Only the lines from the one containing "Before and after one commit to TomChrister/react-eCom, a" to the end of the records belong in the output; print them exactly.

> Material provided:
────────────────────────────────────────

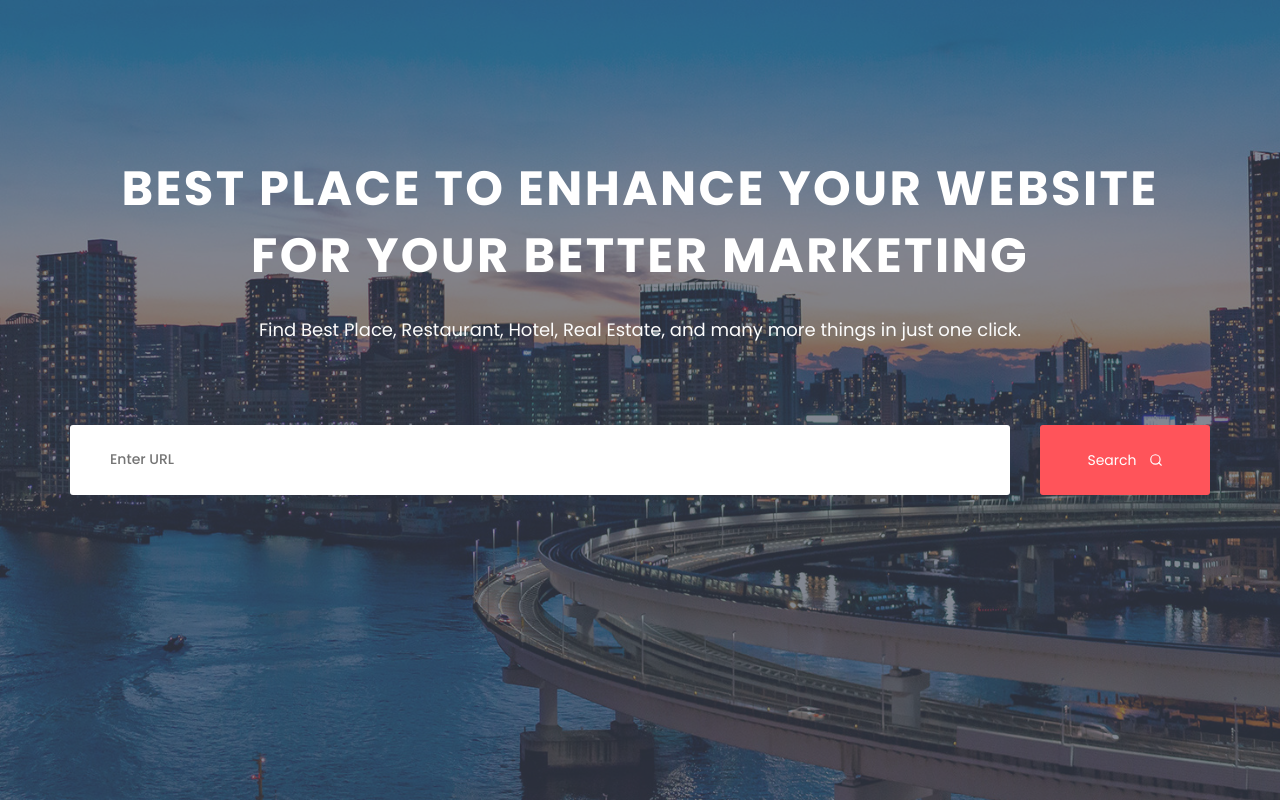
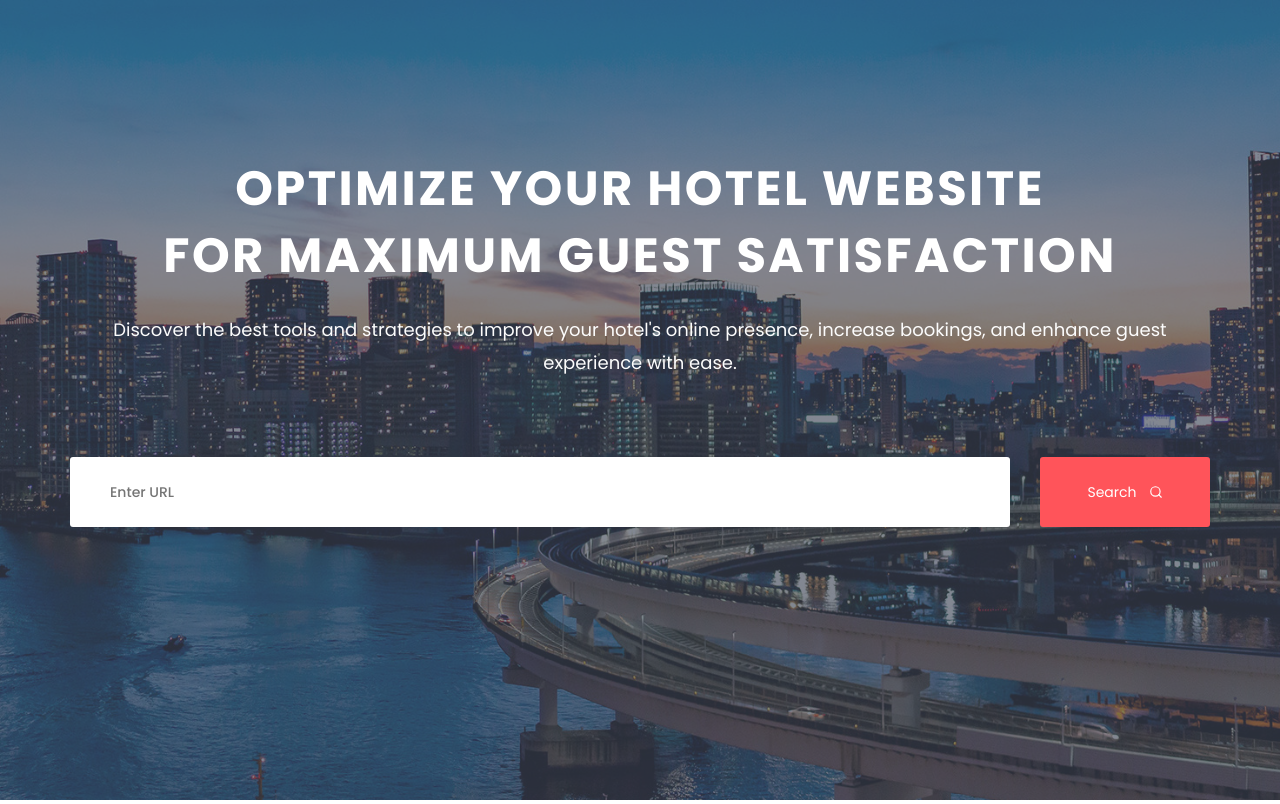
Before and after one commit to irem-dagdeviren/CS402_FinalProject, a Flask app: page / in a window 1280 px wide. Shown: the part 86-890 px from the top of the page. Run offline with Flask 3, Linux system fonts and the light colour scheme; some libraries are stand-ins or nearby versions.

Commit message:
changed texts

```diff
--- a/templates/index.html
+++ b/templates/index.html
@@ -78,10 +78,10 @@
 		<section id="home" class="welcome-hero">
 			<div class="container">
 				<div class="welcome-hero-txt">
-					<h2>best place to enhance your website <br> for your better marketing </h2>
-					<p>
-						Find Best Place, Restaurant, Hotel, Real Estate, and many more things in just one click.
-					</p>
+					<h2>Optimize Your Hotel Website <br> for Maximum Guest Satisfaction</h2>
+						<p>
+							Discover the best tools and strategies to improve your hotel's online presence, increase bookings, and enhance guest experience with ease.
+						</p>
 				</div>
 				<div class="welcome-hero-serch-box">
 					<div class="welcome-hero-form">
```
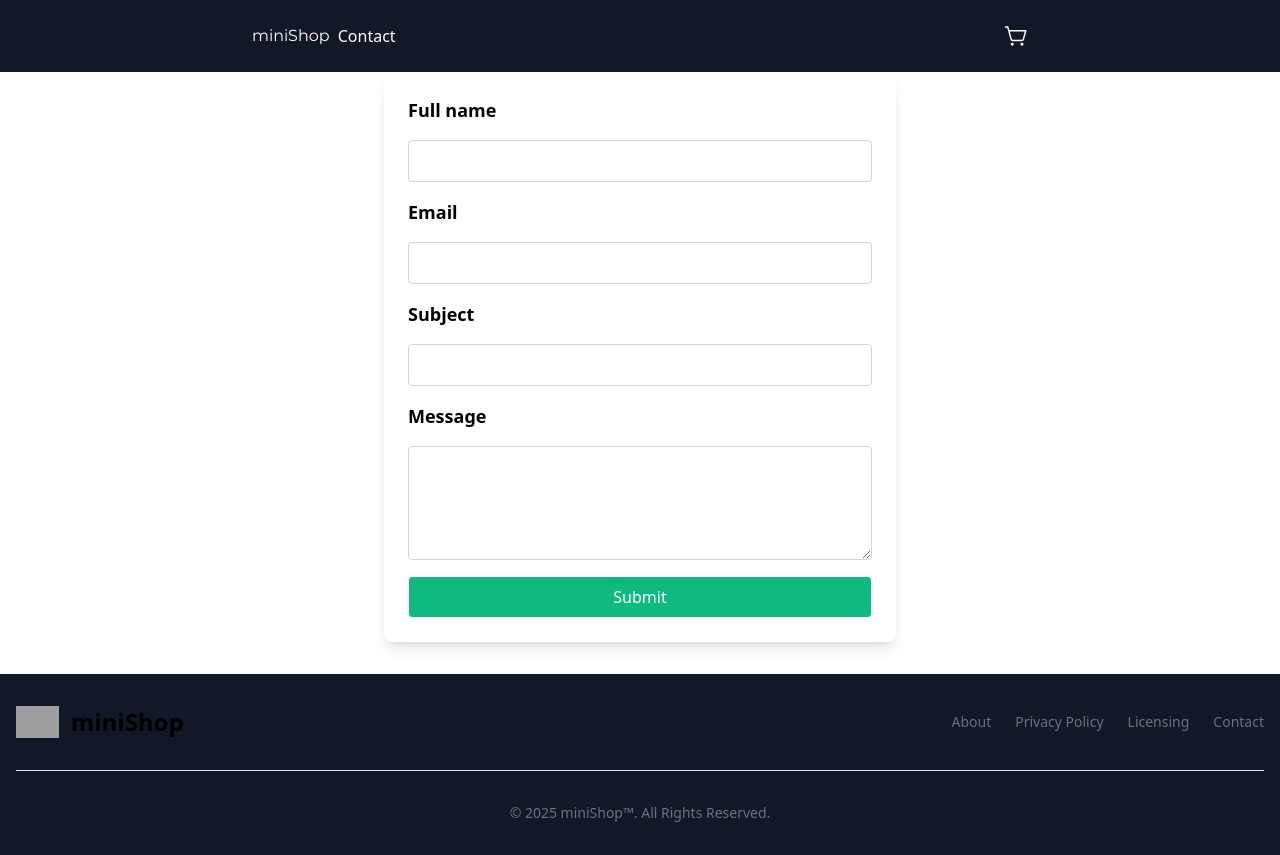
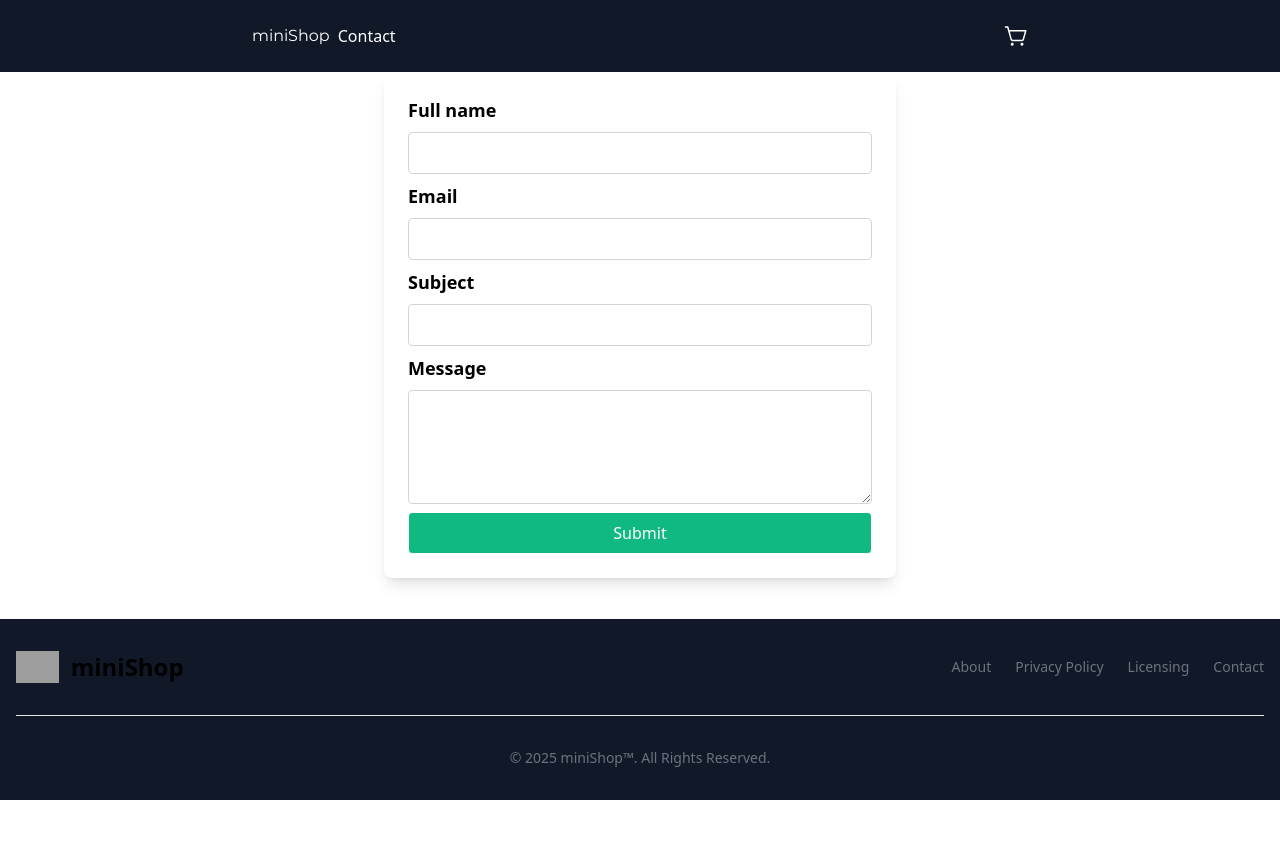
Before and after one commit to TomChrister/react-eCom, a React (Vite) app: page /contact in a window 1280 px wide. After the commit the page ends 800 px from the top, so only its background shows below. Built offline with nearby package versions, Linux system fonts and the light colour scheme; grey boxes are pictures that could not be loaded.

Commit message:
fix: contact form fix

```diff
--- a/components/form/ContactForm.jsx
+++ b/components/form/ContactForm.jsx
@@ -7,7 +7,7 @@ export function ContactForm() {
         <>
             <form
                 action=""
-                className="flex flex-col gap-4 mx-auto max-w-lg p-6 bg-white rounded-lg shadow-lg"
+                className="flex flex-col gap-2 mx-auto max-w-lg p-6 bg-white rounded-lg shadow-lg"
                 onSubmit={handleSubmit((data) => { console.log(data); })}
             >
                 <label htmlFor="name" className="text-lg font-semibold">Full name</label>
```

────────────────────────────────────────

> Worked solution:
Before and after one commit to TomChrister/react-eCom, a React (Vite) app: page /contact in a window 1280 px wide. After the commit the page ends 800 px from the top, so only its background shows below. Built offline with nearby package versions, Linux system fonts and the light colour scheme; grey boxes are pictures that could not be loaded.

Commit message:
fix: contact form fix

```diff
--- a/components/form/ContactForm.jsx
+++ b/components/form/ContactForm.jsx
@@ -7,7 +7,7 @@ export function ContactForm() {
         <>
             <form
                 action=""
-                className="flex flex-col gap-4 mx-auto max-w-lg p-6 bg-white rounded-lg shadow-lg"
+                className="flex flex-col gap-2 mx-auto max-w-lg p-6 bg-white rounded-lg shadow-lg"
                 onSubmit={handleSubmit((data) => { console.log(data); })}
             >
                 <label htmlFor="name" className="text-lg font-semibold">Full name</label>
```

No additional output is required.